▶ TASK GOAL: Check each line of the records below and collect those holding "ipynb".

▶ Stored dataset items:
---------------

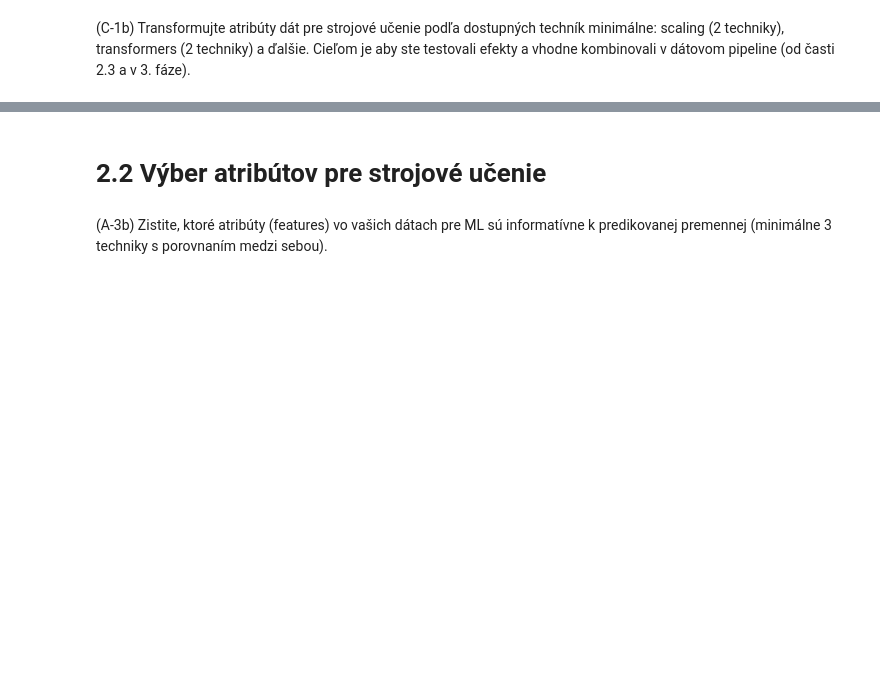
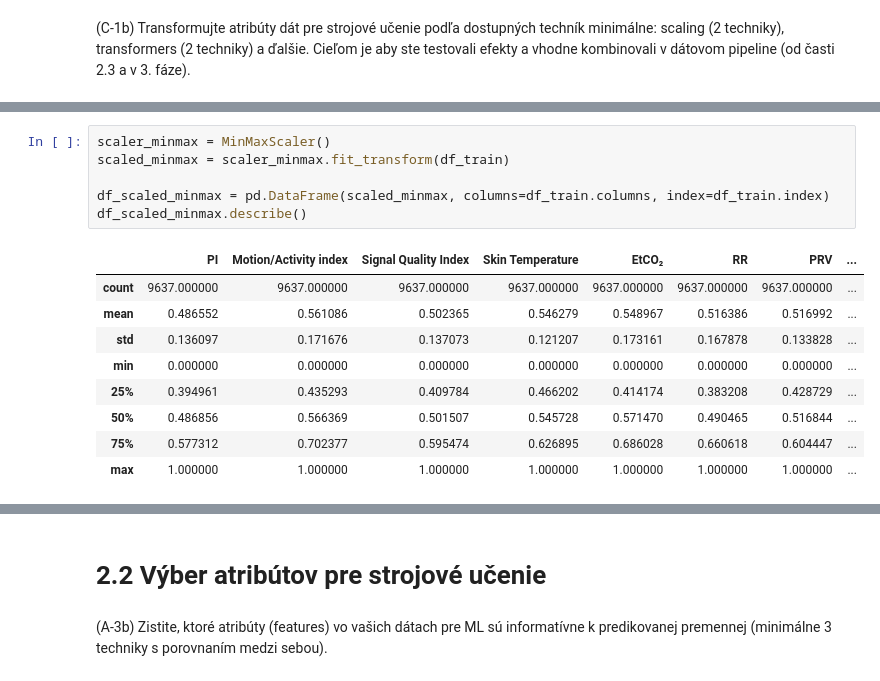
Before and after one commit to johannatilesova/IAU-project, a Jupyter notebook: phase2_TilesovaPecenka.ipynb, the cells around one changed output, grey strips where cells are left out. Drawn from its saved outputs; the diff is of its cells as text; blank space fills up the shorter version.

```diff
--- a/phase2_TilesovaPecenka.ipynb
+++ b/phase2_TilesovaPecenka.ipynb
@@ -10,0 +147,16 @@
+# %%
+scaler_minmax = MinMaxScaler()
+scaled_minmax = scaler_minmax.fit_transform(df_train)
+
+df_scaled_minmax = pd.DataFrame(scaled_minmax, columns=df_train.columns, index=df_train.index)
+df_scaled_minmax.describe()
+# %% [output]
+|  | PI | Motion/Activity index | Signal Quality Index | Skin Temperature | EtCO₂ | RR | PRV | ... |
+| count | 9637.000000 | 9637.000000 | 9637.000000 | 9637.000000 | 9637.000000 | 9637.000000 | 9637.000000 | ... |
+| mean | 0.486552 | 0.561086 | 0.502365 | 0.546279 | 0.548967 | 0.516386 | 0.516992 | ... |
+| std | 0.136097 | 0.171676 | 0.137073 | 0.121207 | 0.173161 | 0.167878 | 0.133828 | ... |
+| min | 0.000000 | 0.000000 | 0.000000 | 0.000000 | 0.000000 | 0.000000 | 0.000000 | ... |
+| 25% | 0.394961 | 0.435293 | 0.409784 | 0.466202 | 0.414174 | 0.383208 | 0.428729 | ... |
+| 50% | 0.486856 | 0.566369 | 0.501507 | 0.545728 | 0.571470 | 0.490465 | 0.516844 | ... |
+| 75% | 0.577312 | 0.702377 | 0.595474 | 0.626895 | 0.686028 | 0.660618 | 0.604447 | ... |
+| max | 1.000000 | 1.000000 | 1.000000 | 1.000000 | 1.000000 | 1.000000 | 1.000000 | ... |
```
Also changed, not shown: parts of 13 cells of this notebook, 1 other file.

---------------

▶ TASK RESULT:
Before and after one commit to johannatilesova/IAU-project, a Jupyter notebook: phase2_TilesovaPecenka.ipynb, the cells around one changed output, grey strips where cells are left out. Drawn from its saved outputs; the diff is of its cells as text; blank space fills up the shorter version.
--- a/phase2_TilesovaPecenka.ipynb
+++ b/phase2_TilesovaPecenka.ipynb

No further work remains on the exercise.